Normal government convention seems to have gone out of the window. In the old days significant government announcements were never made in the run up to a national election. We have elections for MEPs in a few days, but MoJ has just announced that it will take probation back into public control and the week before they slipped out their response to the consultation on “Fit for the future: transforming the court and tribunal estate”.
The consultation closed over a year ago. It was an odd one since it asked for views on the strategy for closing courts but not on the major reason for their closure – the digital court reform programme.
The government response is a very long and pretty dense document so I’ll just give some observations
- It still seems clear that the government will close hundreds more courts and tribunals (the NAO said there would be 2.4 million fewer cases held in physical courtrooms every year), but says access to justice will not be compromised because people will be able to do justice by video or online instead. It is slightly disingenuous for the Lord Chancellor to assert: “As we pursue and implement more opportunities to settle disputes in a way which progresses cases away from our court estate – be it online or using remote links and technologies – we expect the demand for access to a physical court or tribunal hearing room to decrease”. Demand for courts will decrease because the government will force/strongly incentivise court users to do justice online/on video – so the demand will be managed down.
- HMCTS (the courts service) has clarified what they deem to be a reasonable length of journey to and from court. In the original consultation they suggested users should be able to get to and from court in the day, but didn’t define what that meant. Now they say a reasonable journey involves someone leaving home no earlier than 7.30am and returning home by 7.30pm. So they think a public transport journey of two hours each way is reasonable. But they say nothing about how someone looking after children/using daycare would be able to manage this, nor how defendants and defence witnesses would be able to afford the fares. They also admit that at least 5% of the population will not be able to get to court on time (9.30am) even if they do leave at 7.30am.
- They say that those who have particular difficulty getting to court should be able to have a later hearing or to access their hearing another way – by video or online. I look forward to all defendants and witnesses receiving clear advice that they can request a hearing which suits their travel needs! And the video/online alternative is fine if such channels provide equal access to justice. But if people who use online/video courts get a a more negative outcome compared to those who use physical courts then disabled people who are encouraged to use online/video justice may get a second class service.

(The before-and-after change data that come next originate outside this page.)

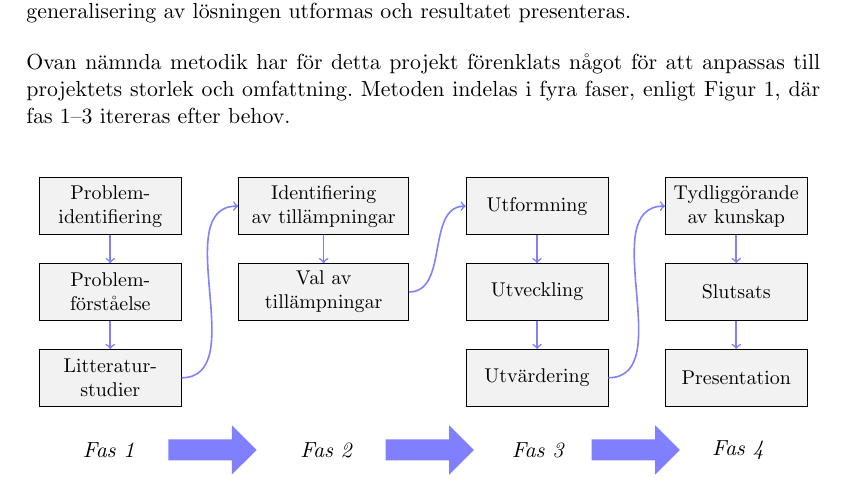
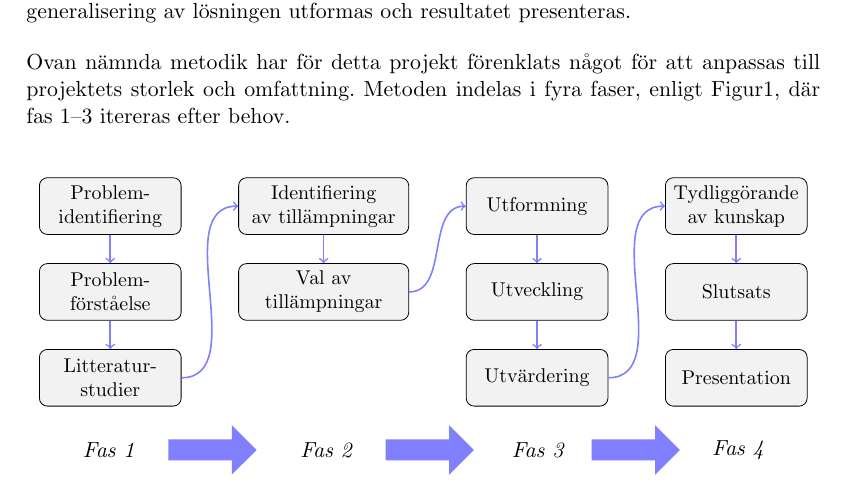
Before and after one commit to MrAkergren/calibration, a LaTeX thesis (doc/tex/thesis/thesis.tex, which reads doc/tex/thesis/metod.tex): part of page 7 of 13, cut so that both start at the same text. Compiled offline with pdfLaTeX.

Commit message:
fig:method tweak

```diff
--- a/doc/tex/thesis/metod.tex
+++ b/doc/tex/thesis/metod.tex
@@ -9,7 +9,7 @@
 
     	Dresch et al. rekommenderar, baserat på studier av flera metoder för DSR, en metod i 12 steg \cite[s.~118--126]{dsr}. De tre inledande stegen är en analys av de problem som ska lösas, problemidentifiering, problemförståelse och litteraturstudier. Denna inledande fas mynnar ut i att hitta eventuella befintliga lösningar som kan vara lämpliga och att sedan föreslå en vidareutveckling och tillämpning av denna eller att föreslå en ny lösning. Steg sex till åtta är sedan att utforma, utveckla och utvärdera lösningen. Därefter ska den kunskap som givits av tidigare steg tydliggöras och slutsatser dras. Tidigarenämnda steg itereras vid behov för att uppnå önskat resultat. Slutligen ska generalisering av lösningen utformas och resultatet presenteras. \bigskip
 
-    	Ovan nämnda metodik har för detta projekt förenklats något för att anpassas till projektets storlek och omfattning. Metoden indelas i fyra faser, enligt Figur~\ref{fig:method}, där fas 1--3 itereras efter behov.
+    	Ovan nämnda metodik har för detta projekt förenklats något för att anpassas till projektets storlek och omfattning. Metoden indelas i fyra faser, enligt Figur\ref{fig:method}, där fas 1--3 itereras efter behov.
 
         \begin{figure}[b]
             \centering
@@ -27,7 +27,8 @@
                                             minimum width=25mm,
                                             minimum height=10mm,
                                             font=\small,
-                                            fill=light-gray
+                                            fill=light-gray,
+                                            rounded corners
                                 }
             ]
                 \node[block] (PI) at (0,3) {Problem-\\identifiering};
```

- There is anecdotal evidence that court closures so far have led to an increase in defendants and witnesses not turning up for their hearing. When defendants “fail to appear”, a warrant is issued for their arrest and, when caught, they are usually detained by the police and taken to court. HMCTS say: “there was not a significant increase in failure to attend warrants (including breach warrants) being issued as a proportion of hearings following the large closure programme of 2011/12”. But between 2017 and 2016 there was a 5% increase in FTA warrants despite a 4% drop in prosecutions. And I’ve heard that since 2017 the number of defendants not turning up to court has risen still further.
- Unfortunately we still have no good data on who court users are and thus who might be affected by court closures. HMCTS have resorted to proxy indicators in their response (having been challenged by the EHRC to improve their equality impact assessments) but I’m not sure these proxys are the best ones and they are no substitute for some proper field research in courts. I’m also not clear why best academic research has not been used to indicate the proportion of defendants likely to have mental disorders including intellectual disability (MacKinnon and Grubin 2013 estimate 38.7% of adults in police custody have such a mental disorder). Surely anyone with a mental disorder is going to be disproportionately affected if their local court is closed?
- Perhaps the most startling bit of this document is in the appendix. Annex C is an independent review by Professor Martin Chalkley of the University of York on how HMCTS should calculate whether to close a court on efficiency grounds. This seems to blow out of the water one of the key assumptions underpinning previous proposals to close courts – that all courts should ideally be working at full capacity. Professor Chalkley says that it can more efficient for buildings to run with some spare capacity: “we know from studies of hospitals that high bed occupancy can result in increased infections, poorer quality of treatment and ultimately lower activity. This last feature of high capacity utilisation is pernicious. A system being run “hot” may actually become less capable of delivering and in a context where the workload continues to accumulate there is a real risk of breakdown; excessive workload leads to over-utilisation which reduces throughput which leads to even greater utilisation and so on”. This makes sense and suggests that HMCTS may need to go back to the drawing board in working out whether under utilisation is really inefficient. I am a bit mystified why Professor Chalkley did this review pro bono (p43) given that PWC consultants are being paid £30 million by HMCTS. Surely he should be properly paid to do further research into how courts can be most efficiently used?
I really hope that HMCTS does this research (which may show that all courts should have significant spare capacity) and works out what impact the court reform programme is likely to have on justice outcomes. But this may be a vain hope – the digital court reform has tight timelines and the budget relies on courts closing.